■ EXERCISE INSTRUCTIONS: Scan the data below for lines holding the word "Ingestion", and copy each line found.

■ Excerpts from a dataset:
+ + + + + + +
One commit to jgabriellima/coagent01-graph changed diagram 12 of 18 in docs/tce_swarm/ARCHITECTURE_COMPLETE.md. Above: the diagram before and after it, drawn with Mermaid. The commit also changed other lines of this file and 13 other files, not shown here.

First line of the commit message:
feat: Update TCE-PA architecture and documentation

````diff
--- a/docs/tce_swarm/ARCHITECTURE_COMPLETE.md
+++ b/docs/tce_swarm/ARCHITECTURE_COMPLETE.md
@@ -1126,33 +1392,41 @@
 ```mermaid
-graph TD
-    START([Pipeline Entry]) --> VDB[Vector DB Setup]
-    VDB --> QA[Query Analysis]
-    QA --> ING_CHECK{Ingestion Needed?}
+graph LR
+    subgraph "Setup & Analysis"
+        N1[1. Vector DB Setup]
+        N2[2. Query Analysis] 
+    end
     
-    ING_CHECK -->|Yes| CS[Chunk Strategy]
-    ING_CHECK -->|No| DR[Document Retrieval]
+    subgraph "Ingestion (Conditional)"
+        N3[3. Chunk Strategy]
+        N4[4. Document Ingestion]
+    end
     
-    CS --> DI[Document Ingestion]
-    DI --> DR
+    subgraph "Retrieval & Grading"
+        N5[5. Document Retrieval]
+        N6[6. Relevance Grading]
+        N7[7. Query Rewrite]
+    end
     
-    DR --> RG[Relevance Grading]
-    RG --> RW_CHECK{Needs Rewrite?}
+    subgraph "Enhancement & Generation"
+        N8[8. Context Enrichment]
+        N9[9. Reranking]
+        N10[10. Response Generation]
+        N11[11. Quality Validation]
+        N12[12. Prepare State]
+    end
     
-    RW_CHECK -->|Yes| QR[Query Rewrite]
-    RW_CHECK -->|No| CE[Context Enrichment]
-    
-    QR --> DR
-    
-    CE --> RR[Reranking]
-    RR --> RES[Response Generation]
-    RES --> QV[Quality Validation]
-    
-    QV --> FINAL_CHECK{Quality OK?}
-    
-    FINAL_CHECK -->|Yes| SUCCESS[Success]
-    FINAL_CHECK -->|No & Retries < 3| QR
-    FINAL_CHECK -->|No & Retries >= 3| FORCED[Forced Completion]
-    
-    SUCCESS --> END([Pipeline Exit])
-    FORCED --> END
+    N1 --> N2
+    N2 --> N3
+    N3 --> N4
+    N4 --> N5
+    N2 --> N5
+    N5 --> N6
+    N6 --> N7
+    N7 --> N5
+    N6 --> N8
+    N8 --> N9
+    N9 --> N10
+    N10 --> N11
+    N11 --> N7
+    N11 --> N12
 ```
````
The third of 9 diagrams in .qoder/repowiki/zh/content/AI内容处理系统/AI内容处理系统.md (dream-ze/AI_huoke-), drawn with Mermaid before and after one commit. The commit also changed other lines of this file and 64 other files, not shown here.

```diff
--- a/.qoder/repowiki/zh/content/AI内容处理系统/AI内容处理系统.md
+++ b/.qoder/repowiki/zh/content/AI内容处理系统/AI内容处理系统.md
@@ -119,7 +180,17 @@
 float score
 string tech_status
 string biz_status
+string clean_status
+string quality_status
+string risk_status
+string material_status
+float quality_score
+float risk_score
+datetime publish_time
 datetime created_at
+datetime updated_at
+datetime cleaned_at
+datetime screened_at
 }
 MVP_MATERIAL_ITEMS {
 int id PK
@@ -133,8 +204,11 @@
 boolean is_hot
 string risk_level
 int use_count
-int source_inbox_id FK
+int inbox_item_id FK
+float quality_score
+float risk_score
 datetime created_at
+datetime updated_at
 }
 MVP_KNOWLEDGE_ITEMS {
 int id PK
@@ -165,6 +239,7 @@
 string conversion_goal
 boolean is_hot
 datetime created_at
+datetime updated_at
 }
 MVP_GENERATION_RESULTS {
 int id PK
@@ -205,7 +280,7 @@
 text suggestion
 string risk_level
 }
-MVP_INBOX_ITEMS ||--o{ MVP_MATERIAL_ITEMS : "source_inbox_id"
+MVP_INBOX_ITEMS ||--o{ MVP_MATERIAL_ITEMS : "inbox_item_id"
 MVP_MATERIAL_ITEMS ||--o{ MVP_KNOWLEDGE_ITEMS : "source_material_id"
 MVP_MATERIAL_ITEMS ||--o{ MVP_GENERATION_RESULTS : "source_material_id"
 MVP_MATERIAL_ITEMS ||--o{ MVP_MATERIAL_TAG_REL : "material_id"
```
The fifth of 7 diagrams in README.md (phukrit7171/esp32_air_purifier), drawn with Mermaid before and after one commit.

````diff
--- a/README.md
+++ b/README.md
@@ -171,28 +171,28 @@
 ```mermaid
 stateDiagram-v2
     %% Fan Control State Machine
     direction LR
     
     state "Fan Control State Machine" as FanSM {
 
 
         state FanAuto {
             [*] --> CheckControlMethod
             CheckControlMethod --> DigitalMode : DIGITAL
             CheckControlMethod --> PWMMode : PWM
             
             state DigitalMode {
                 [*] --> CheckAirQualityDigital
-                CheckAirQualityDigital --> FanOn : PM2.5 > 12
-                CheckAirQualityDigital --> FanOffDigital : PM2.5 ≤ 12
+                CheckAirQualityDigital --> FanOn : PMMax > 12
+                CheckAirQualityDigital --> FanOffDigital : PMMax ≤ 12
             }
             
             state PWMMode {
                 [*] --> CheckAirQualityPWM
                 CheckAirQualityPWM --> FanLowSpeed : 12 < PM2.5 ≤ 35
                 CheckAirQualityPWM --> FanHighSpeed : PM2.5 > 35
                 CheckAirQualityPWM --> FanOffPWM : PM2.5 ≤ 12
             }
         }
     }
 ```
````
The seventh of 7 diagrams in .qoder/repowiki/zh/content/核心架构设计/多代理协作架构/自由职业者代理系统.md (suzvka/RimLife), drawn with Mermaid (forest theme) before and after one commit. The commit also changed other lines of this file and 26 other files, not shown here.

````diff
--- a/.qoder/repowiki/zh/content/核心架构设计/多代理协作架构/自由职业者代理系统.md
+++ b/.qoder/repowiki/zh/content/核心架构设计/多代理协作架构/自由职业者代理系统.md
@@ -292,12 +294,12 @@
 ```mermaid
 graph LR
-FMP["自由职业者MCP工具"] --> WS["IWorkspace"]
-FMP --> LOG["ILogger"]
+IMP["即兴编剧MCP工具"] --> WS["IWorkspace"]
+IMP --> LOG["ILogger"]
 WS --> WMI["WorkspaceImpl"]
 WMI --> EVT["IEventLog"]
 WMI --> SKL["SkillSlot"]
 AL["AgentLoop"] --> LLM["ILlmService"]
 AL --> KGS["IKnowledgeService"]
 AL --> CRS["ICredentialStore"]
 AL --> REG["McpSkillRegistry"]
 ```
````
+ + + + + + +
■ TASK SOLUTION:
-    QA --> ING_CHECK{Ingestion Needed?}
+    subgraph "Ingestion (Conditional)"
+        N4[4. Document Ingestion]
-    CS --> DI[Document Ingestion]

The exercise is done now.